Coming this summer Gordon Tech High School, 3633 N. California Ave., will change its name to DePaul College Prep, Father Gordon Campus. The new name is part of a larger effort to rebrand the high school and to reflect the many changes resulting from the school’s partnership with DePaul University.
The Congregation of the Resurrection founded the school in 1952 and will continue to serve as the school’s sponsors.
Around the time that the school began a partnership with DePaul University in 2012, it conducted market research in the neighborhood to find out what would draw families to Gordon Tech.
“They said something that reflects the DePaul academic partners would be terrific,” said Mary Dempsey, a member of the school’s lay board of directors and chair of the rebranding task force.
There are 18 Catholic grammar schools near to Gordon Tech, many with increasing enrollments and five of them are Blue Ribbon Schools.
“And yet we said, ‘Why aren’t they looking at Gordon?’” Dempsey said.
From December through February the board sought feedback on the rebranding from parents, teachers, area pastors and principals and sent letters to 11,000 alumni. They tried to be as transparent as possible, she said.
Not everything will change at the school, however. The school will keep its mascot the rams and orange in its school colors. They also established a heritage committee to make sure the history of Gordon Tech is appropriately maintained.
“It’s a series of compromises,” Dempsey said. “I think what’s really clear is we listened and heard what people said.”
The rebranding is all about the future of Catholic education on the city’s north side, Dempsey said, and highlighting the new energy at the school around the partnership with DePaul.
Among other things, DePaul has helped the school enhance it’s curriculum; provided professional development for teachers and staff; reviewed the school’s campus and recommended areas of the physical plant they should improve; helped with computing and digital media efforts; helped to implement STEM education; and advised on best practices in enrollment and marketing efforts. The university also grants Gordon Tech teachers access to its library.
“It’s just a marvelous partnership and it evolves every day and gets richer and richer,” Dempsey said.
The stable leadership at the school in recent years has also been a big boost, she said.

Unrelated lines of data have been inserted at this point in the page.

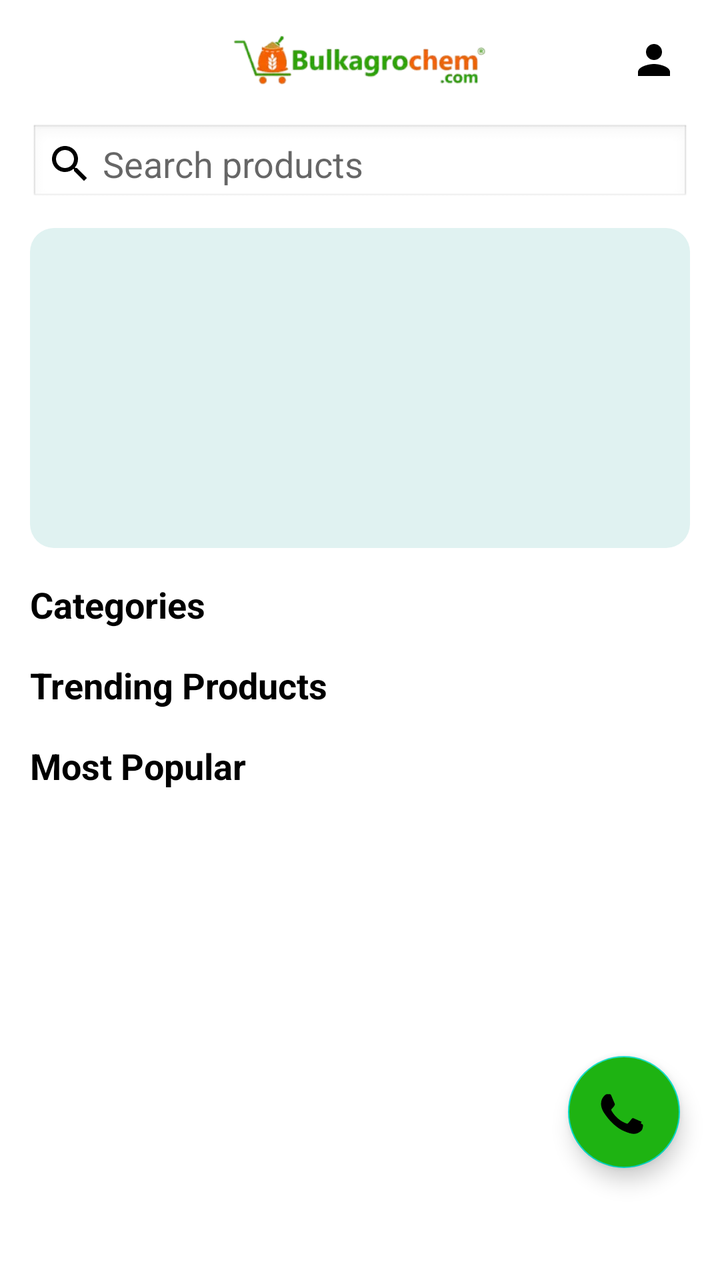
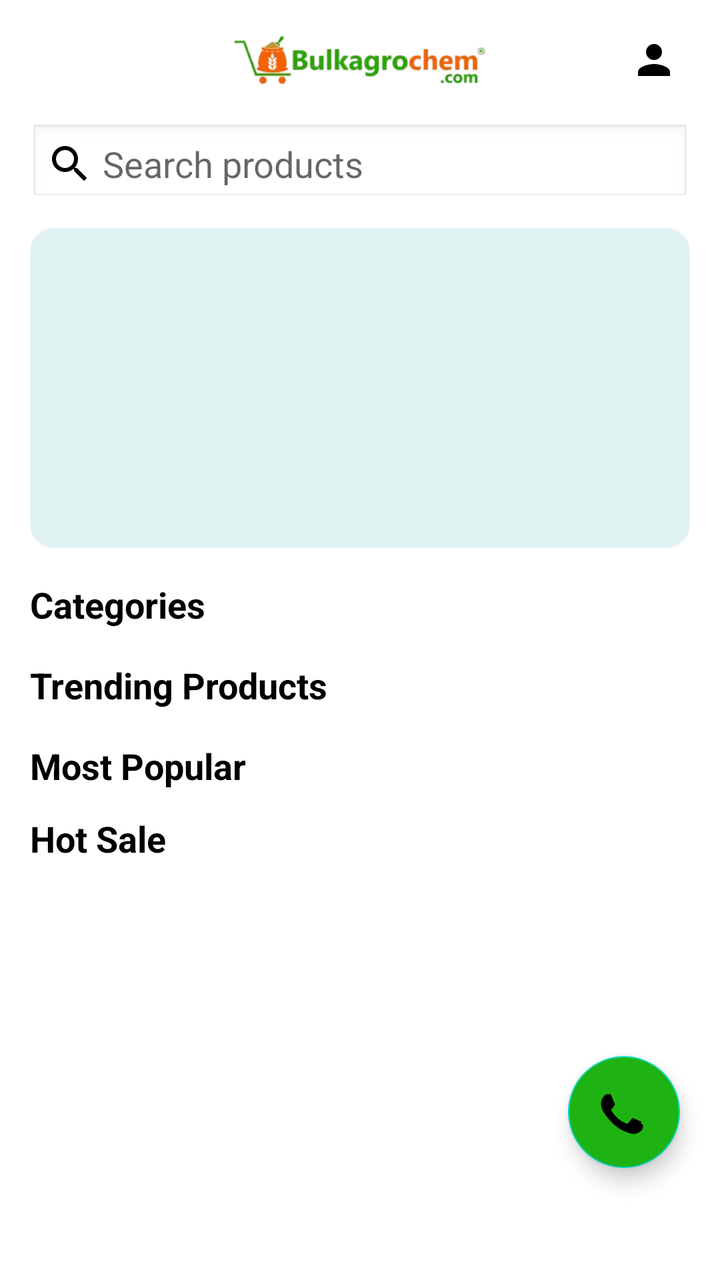

The first picture is an Android layout as it rendered before a commit; the second is the same layout after the commit. The layout source and the unified diff follow.
<!-- AndroidManifest.xml: application theme Theme.BulkAgrochem -->
<!-- res/layout/activity_main.xml -->
<?xml version="1.0" encoding="utf-8"?>
<androidx.coordinatorlayout.widget.CoordinatorLayout xmlns:android="http://schemas.android.com/apk/res/android"
    xmlns:app="http://schemas.android.com/apk/res-auto"
    xmlns:tools="http://schemas.android.com/tools"
    android:layout_width="match_parent"
    android:layout_height="match_parent"
    tools:context=".MainActivity">

    <androidx.core.widget.NestedScrollView
        android:id="@+id/main"
        android:layout_width="match_parent"
        android:layout_height="match_parent"
        android:background="#FFFFFF"
        android:fillViewport="true">

        <LinearLayout
            android:layout_width="match_parent"
            android:layout_height="wrap_content"
            android:orientation="vertical"
            android:paddingRight="15dp"
            android:paddingLeft="15dp"
            android:paddingTop="10dp"
            >

            <RelativeLayout
                android:layout_width="match_parent"
                android:layout_height="wrap_content">

                <ImageView
                    android:id="@+id/ivProfile"
                    android:layout_width="36dp"
                    android:layout_height="36dp"
                    android:src="@drawable/ic_profile"
                    android:layout_alignParentEnd="true"
                    android:layout_centerVertical="true"
                    android:padding="6dp" />

                <ImageView
                    android:layout_width="200dp"
                    android:layout_height="40dp"
                    android:layout_centerInParent="true"
                    android:src="@drawable/logo_bulkagro" />

            </RelativeLayout>

            <EditText
                android:id="@+id/searchEditText"
                android:layout_width="match_parent"
                android:layout_height="40dp"
                android:layout_marginTop="12dp"
                android:background="@android:drawable/edit_text"
                android:drawableStart="@drawable/ic_search"
                android:hint=" Search products "
                android:imeOptions="actionSearch"
                android:inputType="text"
                android:padding="8dp"
                android:textColor="#000000" />

            <androidx.recyclerview.widget.RecyclerView
                android:id="@+id/rvSearchResults"
                android:layout_width="match_parent"
                android:layout_height="wrap_content"
                android:visibility="gone"
                app:layoutManager="androidx.recyclerview.widget.LinearLayoutManager" />

            

            <ImageView
                android:layout_width="match_parent"
                android:layout_height="160dp"
                android:layout_marginTop="12dp"
                android:contentDescription="Offer Banner"
                android:scaleType="centerCrop"
                android:src="@drawable/banner_placeholder" />


            <TextView
                android:layout_width="wrap_content"
                android:layout_height="wrap_content"
                android:layout_marginTop="16dp"
                android:text="Categories"
                android:textColor="@color/black"
                android:textSize="18sp"
                android:textStyle="bold" />

            <androidx.recyclerview.widget.RecyclerView
                android:id="@+id/rvCategories"
                android:layout_width="match_parent"
                android:layout_height="wrap_content"
                android:orientation="horizontal"
                app:layoutManager="androidx.recyclerview.widget.LinearLayoutManager" />


            <TextView
                android:layout_width="wrap_content"
                android:layout_height="wrap_content"
                android:layout_marginTop="16dp"
                android:text="Trending Products"
                android:textColor="@color/black"
                android:textSize="18sp"
                android:textStyle="bold" />

            <androidx.recyclerview.widget.RecyclerView
                android:id="@+id/rvTrending"
                android:layout_width="match_parent"
                android:layout_height="wrap_content"
                android:orientation="horizontal"
                app:layoutManager="androidx.recyclerview.widget.LinearLayoutManager" />


            <TextView
                android:layout_width="wrap_content"
                android:layout_height="wrap_content"
                android:layout_marginTop="16dp"
                android:text="Most Popular"
                android:textColor="@color/black"
                android:textSize="18sp"
                android:textStyle="bold" />

            <androidx.recyclerview.widget.RecyclerView
                android:id="@+id/rvMostPopular"
                android:layout_width="match_parent"
                android:layout_height="wrap_content"
                android:orientation="horizontal"
                app:layoutManager="androidx.recyclerview.widget.LinearLayoutManager" />
        </LinearLayout>
    </androidx.core.widget.NestedScrollView>

    <com.google.android.material.floatingactionbutton.FloatingActionButton
        android:id="@+id/fabWhatsapp"
        android:layout_width="wrap_content"
        android:layout_height="wrap_content"
        android:layout_gravity="bottom|end"
        android:layout_marginBottom="56dp"
        android:layout_marginRight="20dp"
        android:backgroundTint="#1EB312"
        app:maxImageSize="56dp"
        app:srcCompat="@drawable/ic_whatsapp" />

</androidx.coordinatorlayout.widget.CoordinatorLayout>
<!-- resources referenced by this layout -->
<resources>
  <color name="black">#FF000000</color>
  <!-- drawable banner_placeholder (drawable) -->
  <shape xmlns:android="http://schemas.android.com/apk/res/android">
      <solid android:color="#E0F2F1"/>
      <corners android:radius="12dp"/>
  </shape>
  <!-- drawable ic_profile (drawable) -->
  <?xml version="1.0" encoding="utf-8"?>
  <vector xmlns:android="http://schemas.android.com/apk/res/android"
      android:width="24dp"
      android:height="24dp"
      android:viewportWidth="24"
      android:viewportHeight="24">
  
      <path
          android:fillColor="@android:color/black"
          android:pathData="M12,12c2.21,0 4,-1.79 4,-4s-1.79,-4 -4,-4 -4,1.79 -4,4 1.79,4 4,4zM12,14c-2.67,0 -8,1.34 -8,4v2h16v-2c0,-2.66 -5.33,-4 -8,-4z" />
  </vector>
  <!-- drawable ic_search (drawable) -->
  <vector xmlns:android="http://schemas.android.com/apk/res/android" 
      android:height="24dp" 
      android:tint="#000000" 
      android:viewportHeight="24" 
      android:viewportWidth="24" 
      android:width="24dp">
        
      <path android:fillColor="@android:color/white" 
            android:pathData="M15.5,14h-0.79l-0.28,-0.27C15.41,12.59 16,11.11 16,9.5 16,5.91 13.09,3 9.5,3S3,5.91 3,9.5 5.91,16 9.5,16c1.61,0 3.09,-0.59 4.23,-1.57l0.27,0.28v0.79l5,4.99L20.49,19l-4.99,-5zM9.5,14C7.01,14 5,11.99 5,9.5S7.01,5 9.5,5 14,7.01 14,9.5 11.99,14 9.5,14z"/>
      
  </vector>
  <!-- drawable ic_whatsapp (drawable) -->
  <?xml version="1.0" encoding="utf-8"?>
  <vector xmlns:android="http://schemas.android.com/apk/res/android"
      android:width="24dp"
      android:height="24dp"
      android:viewportWidth="24"
      android:viewportHeight="24">
  
      <path
          android:fillColor="@android:color/white"
          android:pathData="M15.91,14.12 C15.48,14.01 14.35,13.46 14.14,13.38 C13.93,13.3 13.78,13.26 13.63,13.48 C13.48,13.7 13.05,14.22 12.92,14.37 C12.79,14.52 12.66,14.54 12.43,14.43 C12.2,14.32 11.47,14.08 10.6,13.3 C9.92,12.7 9.46,11.96 9.33,11.73 C9.2,11.5 9.32,11.38 9.43,11.27 C9.53,11.17 9.66,11.01 9.77,10.88 C9.88,10.75 9.93,10.66 10,10.51 C10.07,10.36 10.03,10.23 9.97,10.12 C9.91,10.01 9.48,8.96 9.3,8.53 C9.13,8.12 8.95,8.17 8.82,8.17 L8.43,8.17 C8.28,8.17 8.05,8.23 7.85,8.45 C7.65,8.67 7.08,9.2 7.08,10.28 C7.08,11.36 7.87,12.41 7.98,12.55 C8.1,12.7 9.63,15.05 11.95,16.07 C12.5,16.31 12.93,16.45 13.27,16.56 C13.75,16.71 14.19,16.69 14.54,16.64 C14.93,16.58 15.75,16.15 15.92,15.68 C16.09,15.21 16.09,14.81 16.04,14.72 C15.99,14.63 15.86,14.58 15.63,14.47 L15.71,14.12 Z" />
  </vector>
  <!-- drawable logo_bulkagro: png bitmap (drawable, 29486 bytes) -->
  <style name="Theme.BulkAgrochem" parent="Base.Theme.BulkAgrochem" />
  <style name="Base.Theme.BulkAgrochem" parent="Theme.MaterialComponents.DayNight.NoActionBar">
          
          <item name="android:windowBackground">@color/app_background</item>
          <item name="colorSurface">@color/app_background</item>
      </style>
  <color name="app_background">#F5F5F5</color>
</resources>

<!-- the commit's change to res/layout/activity_main.xml (unified diff, before → after) -->
@@ -123,6 +123,25 @@
                 android:layout_height="wrap_content"
                 android:orientation="horizontal"
                 app:layoutManager="androidx.recyclerview.widget.LinearLayoutManager" />
+
+            
+            <TextView
+                android:id="@+id/txtHotSale"
+                android:layout_width="wrap_content"
+                android:layout_height="wrap_content"
+                android:text="Hot Sale"
+                android:textSize="18sp"
+                android:textStyle="bold"
+                android:layout_marginTop="12dp"
+                android:textColor="#000" />
+
+            <androidx.recyclerview.widget.RecyclerView
+                android:id="@+id/rvHotSale"
+                android:layout_width="match_parent"
+                android:layout_height="wrap_content"
+                android:orientation="horizontal"
+                app:layoutManager="androidx.recyclerview.widget.LinearLayoutManager" />
+
         </LinearLayout>
     </androidx.core.widget.NestedScrollView>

“I’m a great supporter of Catholic education. I believe this is really another option that families in Chicago have,” Dempsey said.
Amy Straley agrees. Her son and daughter attend Gordon Tech.
Her son chose to attend Gordon on his own, a decision that Straley says she and her husband were unsure of at first because they live in the neighborhood and heard whisperings that Gordon Tech might close and that the leadership was unstable.
“There’s going to be so many families who thought that way and seeing the name will help them be more comfortable with their choice,” said Straley, whose family are parishioners at nearby St. Benedict Parish, 2215 W, Irving Park Road.
What does she think of the rebranding?
“I love it. I think it’s great,” she told the Catholic New World. “I love that they pulled in the DePaul name. I agree that it was time to make that change.”
Straley believes the name change will help people truly understand the scope of the school’s new direction.
“This is going to be a very strong choice of Catholic schools for kids in the city,” she said.
The DePaul partnership is a “real big sense of pride” for her children, Staley said.
They picked up their Bibles for school during a Mass at DePaul and their first day of school this year was at DePaul.
It’s more than just the improved curriculum, she said.
“They are also bringing them in and helping them understand, ‘This is what college is.’”
She said both of her children — her daughter is a freshman and her son is a sophomore — have felt a sense of family and community at the school.
Straley has a toddler at home who may be a future DePaul College Prep student.
“I’m excited to see frankly what happens for my two-year-old in 11 years,” she said.